SHOULD THE Department of Health, Education and Welfare be ordering state university systems to reach certain racial "goals" by fixed dates - or else? The "or else" in this case is a threatened cut-off of federal funds, and, prodded by a federal court, HEW Secretary Califano recently did issue such an order. He published "guidelines" for achieving the racial desegregation of the university systems of six states: Oklahoma, Arkansas, Florida, Georgia, North Carolina and Virginia. Gov. Mills Godwin was quick to observe that HEW's action would reduce higher education in Virginia to a "federal numbers game," and we must confess that we are troubled by the idea of government's setting these numerical "goals" for college desegregation.
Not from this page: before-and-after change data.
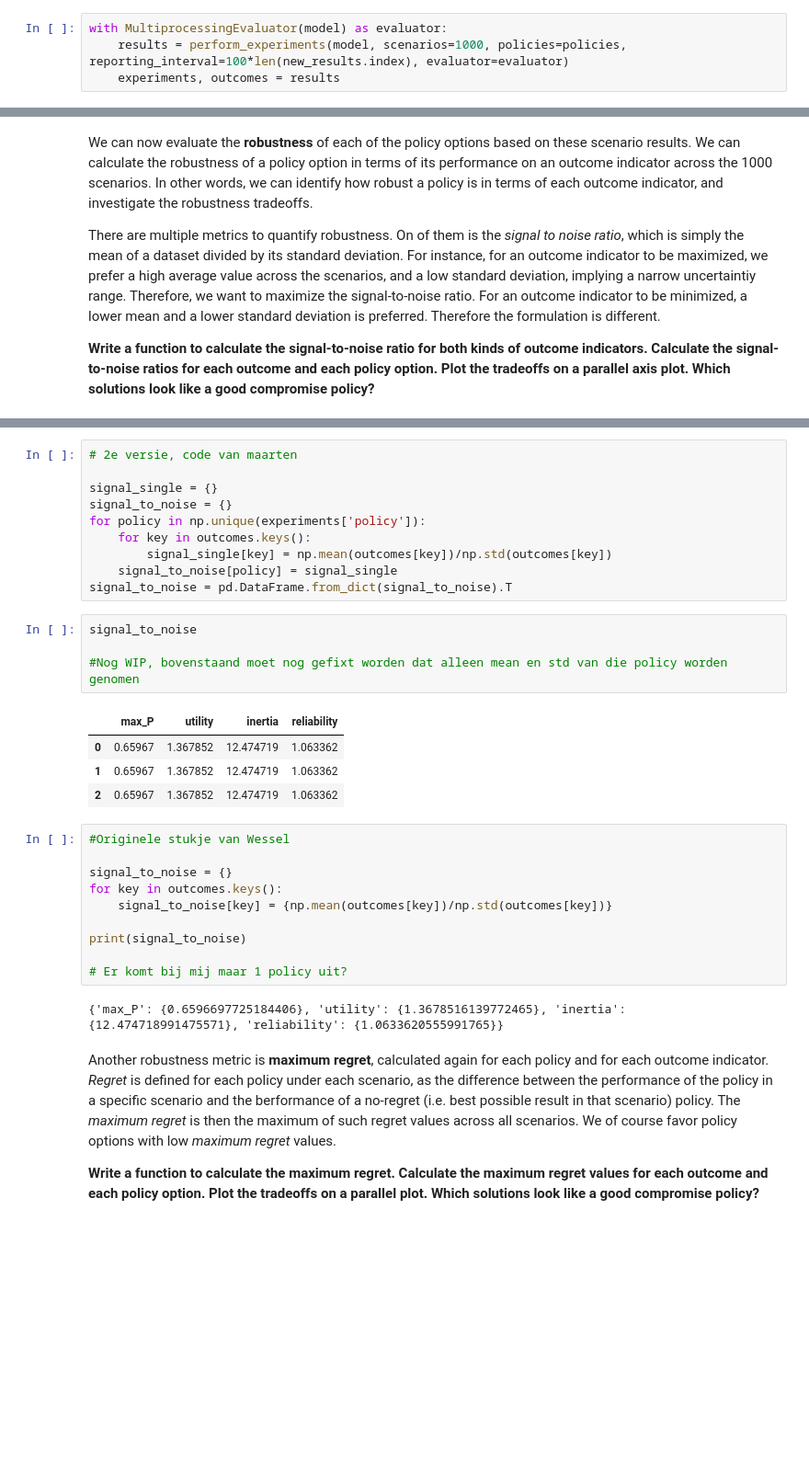
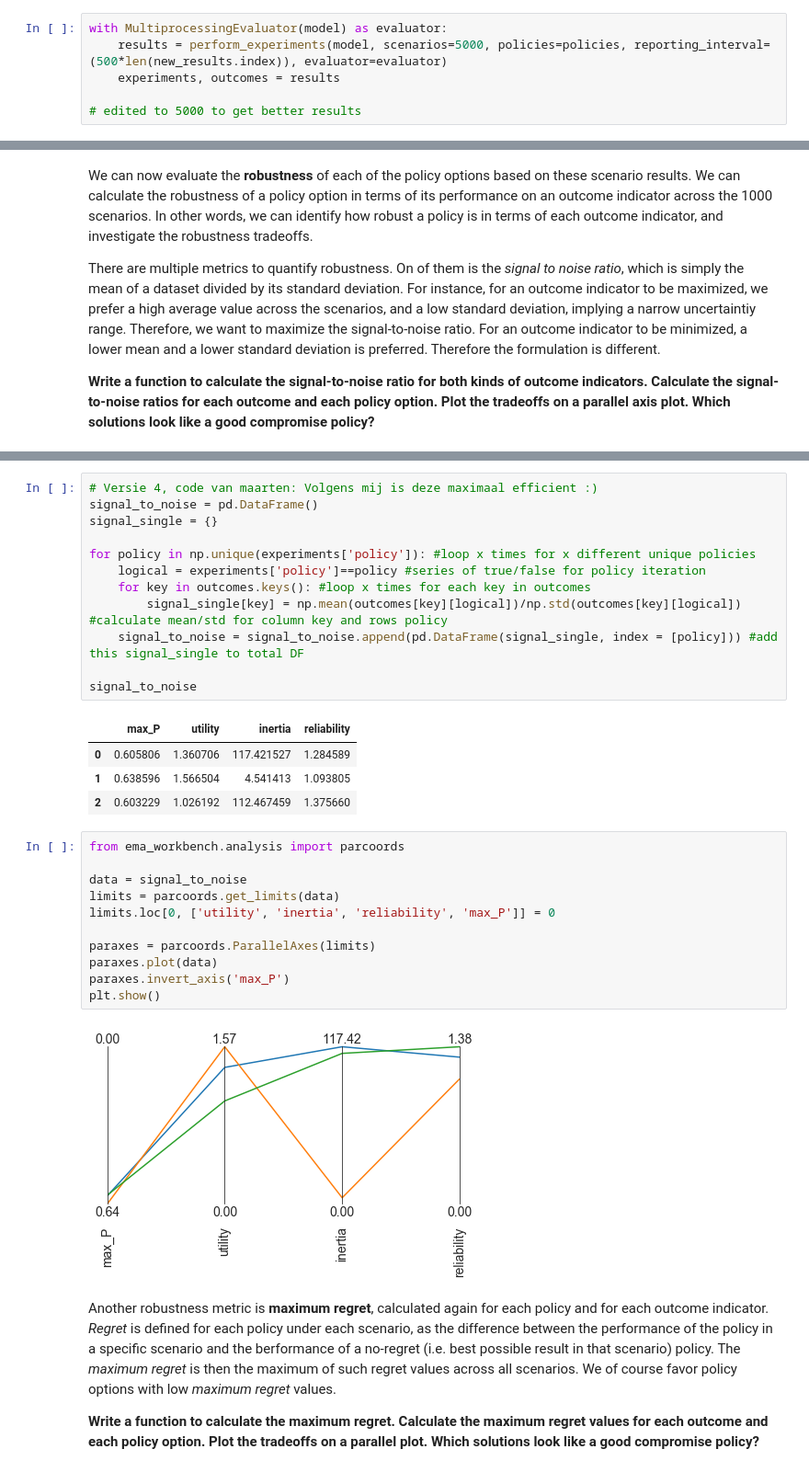
Before and after one commit to oli4oli4/Model-based-decision-making, a Jupyter notebook: Assignments week 5,6/assignment 8 - MORDM_Maarten.ipynb, the cells around one changed output, grey strips where cells are left out. Shown: that part at 92% size. Saved outputs shown, nothing was run; the diff lists cells and outputs as text; blank space fills up the shorter version.

```diff
--- a/Assignments week 5,6/assignment 8 - MORDM_Maarten.ipynb
+++ b/Assignments week 5,6/assignment 8 - MORDM_Maarten.ipynb
@@ -221,7 +221,9 @@ for i, policy in policies_values.iterrows():
 If you want to use ipyparallel, don't forget to start ipcluster.
 # %%
 with MultiprocessingEvaluator(model) as evaluator:
-    results = perform_experiments(model, scenarios=1000, policies=policies, reporting_interval=100*len(new_results.index), evaluator=evaluator)
+    results = perform_experiments(model, scenarios=5000, policies=policies, reporting_interval=(500*len(new_results.index)), evaluator=evaluator)
     experiments, outcomes = results
+
+# edited to 5000 to get better results
 # %% [output]
 [MainProcess/INFO] pool started
@@ -278,34 +300,33 @@ NameError: name 'outcomes' is not defined
 # %%
-# 2e versie, code van maarten
+# Versie 4, code van maarten: Volgens mij is deze maximaal efficient :)
+signal_to_noise = pd.DataFrame()
+signal_single = {}
 
-signal_single = {}
-signal_to_noise = {}
-for policy in np.unique(experiments['policy']):
-    for key in outcomes.keys():
-        signal_single[key] = np.mean(outcomes[key])/np.std(outcomes[key])
-    signal_to_noise[policy] = signal_single
-signal_to_noise = pd.DataFrame.from_dict(signal_to_noise).T
+for policy in np.unique(experiments['policy']): #loop x times for x different unique policies
+    logical = experiments['policy']==policy #series of true/false for policy iteration
+    for key in outcomes.keys(): #loop x times for each key in outcomes
+        signal_single[key] = np.mean(outcomes[key][logical])/np.std(outcomes[key][logical]) #calculate mean/std for column key and rows policy
+    signal_to_noise = signal_to_noise.append(pd.DataFrame(signal_single, index = [policy])) #add this signal_single to total DF
+
+signal_to_noise
+# %% [output]
+|  | max_P | utility | inertia | reliability |
+| 0 | 0.605806 | 1.360706 | 117.421527 | 1.284589 |
+| 1 | 0.638596 | 1.566504 | 4.541413 | 1.093805 |
+| 2 | 0.603229 | 1.026192 | 112.467459 | 1.375660 |
-# %%
-signal_to_noise
-
-#Nog WIP, bovenstaand moet nog gefixt worden dat alleen mean en std van die policy worden genomen
-# %% [output]
-|  | max_P | utility | inertia | reliability |
-| 0 | 0.65967 | 1.367852 | 12.474719 | 1.063362 |
-| 1 | 0.65967 | 1.367852 | 12.474719 | 1.063362 |
-| 2 | 0.65967 | 1.367852 | 12.474719 | 1.063362 |
-# %%
-#Originele stukje van Wessel
-
-signal_to_noise = {}
-for key in outcomes.keys():
-    signal_to_noise[key] = {np.mean(outcomes[key])/np.std(outcomes[key])}
-
-print(signal_to_noise)
-
-# Er komt bij mij maar 1 policy uit?
-# %% [output]
-{'max_P': {0.6596697725184406}, 'utility': {1.3678516139772465}, 'inertia': {12.474718991475571}, 'reliability': {1.0633620555991765}}
+# %%
+from ema_workbench.analysis import parcoords
+
+data = signal_to_noise
+limits = parcoords.get_limits(data)
+limits.loc[0, ['utility', 'inertia', 'reliability', 'max_P']] = 0
+
+paraxes = parcoords.ParallelAxes(limits)
+paraxes.plot(data)
+paraxes.invert_axis('max_P')
+plt.show()
+# %% [output]
+[figure, added]
 # %% [markdown]
 Another robustness metric is **maximum regret**, calculated again for each policy and for each outcome indicator. *Regret* is defined for each policy under each scenario, as the difference between the performance of the policy in a specific scenario and the berformance of a no-regret (i.e. best possible result in that scenario) policy. The *maximum regret*  is then the maximum of such regret values across all scenarios. We of course favor policy options with low *maximum regret* values.
 
```
Also changed, not shown: parts of 19 cells of this notebook, 1 other file.
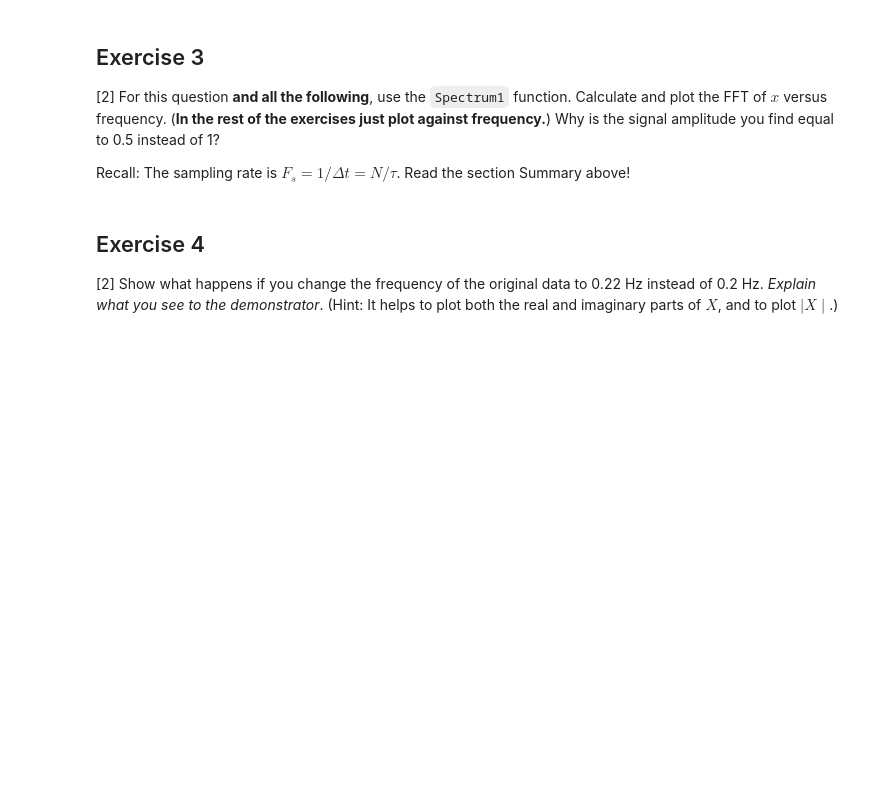
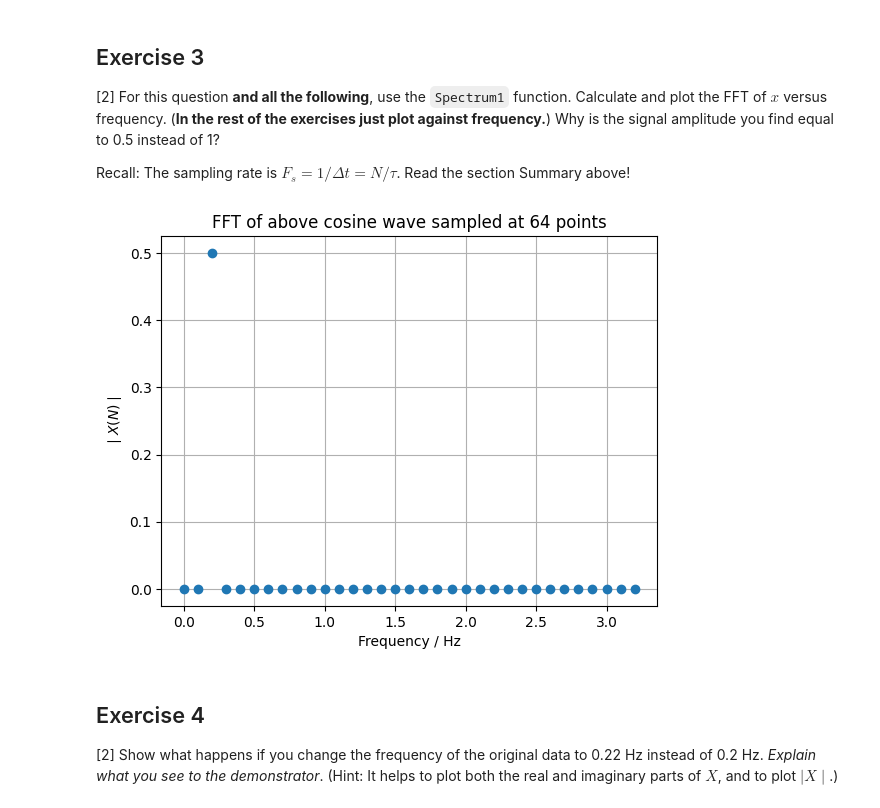
Before and after one commit to PX2145-2025/week-10-b-Ridge-Ewan-313, a Jupyter notebook: FFT.ipynb, the cells around one changed output. Saved outputs shown, nothing was run; the diff lists cells and outputs as text; code cells hidden in the pictures; blank space fills up the shorter version.

```diff
--- a/FFT.ipynb
+++ b/FFT.ipynb
@@ -336,6 +347,24 @@ plt.plot(1/t, np.abs(X),'o')
 [2] For this question **and all the following**, use the `Spectrum1` function. Calculate and plot the FFT of $x$ versus frequency. (**In the rest of the exercises just plot against frequency.**) Why is the signal amplitude you find equal to 0.5 instead of 1?
 
  Recall: The sampling rate is $F_s = 1/\Delta t = N/\tau$. Read the section Summary above!
+# %%
+# calculate sampling rate, Fs
+Fs = N / tau
+frq, X = Spectrum1(x, Fs)
+# plot fft of x against f
+plt.plot(frq, np.abs(X), 'o')
+
+# show graph
+plt.title(f'FFT of above cosine wave sampled at {str(N)} points')
+plt.xlabel('Frequency / Hz')
+plt.ylabel(r'$\mid X(N)\mid$')
+plt.grid()
+
+plt.show()
+
+# signal amplitude is 0.5 instead of 1 because the magnitudes of the components of the wave (in euler's formula) are half the magnitude of the wave.
+# %% [output]
+[figure, added]
 # %% [markdown]
 ## Exercise 4
 [2] Show what happens if you change the frequency of the original data to 0.22 Hz instead of 0.2 Hz. _Explain what you see to the demonstrator_.
```
Also changed, not shown: parts of 5 cells of this notebook.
But special circumstances exist in these states. In the past their university systems were all formally and officially segregated by race. In 1969 HEW found them still largely segregated; state officials hadn't taken action to dismantle the old dual system. HEW ordered the states to do this, then largely ignored its own order during the Nixon and Ford years - with the result that the states ignored it, too. In Virginia, for example, two-thirds of the black students enrolled in 14 state colleges attend just two - the two majority black ones. Other states have comparable statistics. These conditions are not just a consequence of individual students' preferences or a reflection of geographic location or academic skill. They are in part a reflection of state officials' decisions concerning such things as the site of new construction and the best place to locate new academic programs. HEW wants such decisions used in the future to desegregate the university systems. So does the federal court that has been watching this matter for several years. In fact HEW, in a sense, was responding to federal-court pressure to act.

The HEW plan calls for a significant increase within five years of the black enrollment at predominantly white institutions and white enrollment at predominantly black ones. It also calls for racial diversity among the faculty, administrators and governing boards of the state systems.

HEW's approach to this problem seems modest and cautious. Raher than impose a specific plan on the states, it has left the details of the desegregation process to state officials and educators. This should produce plans tailored to a specific situation and backed by a broad consensus. Most important, Mr. Califano has promised to be flexible and to consider extenuating circumstances if states fail to achieve a goal. These are good guidelines for the states and HEW to follow.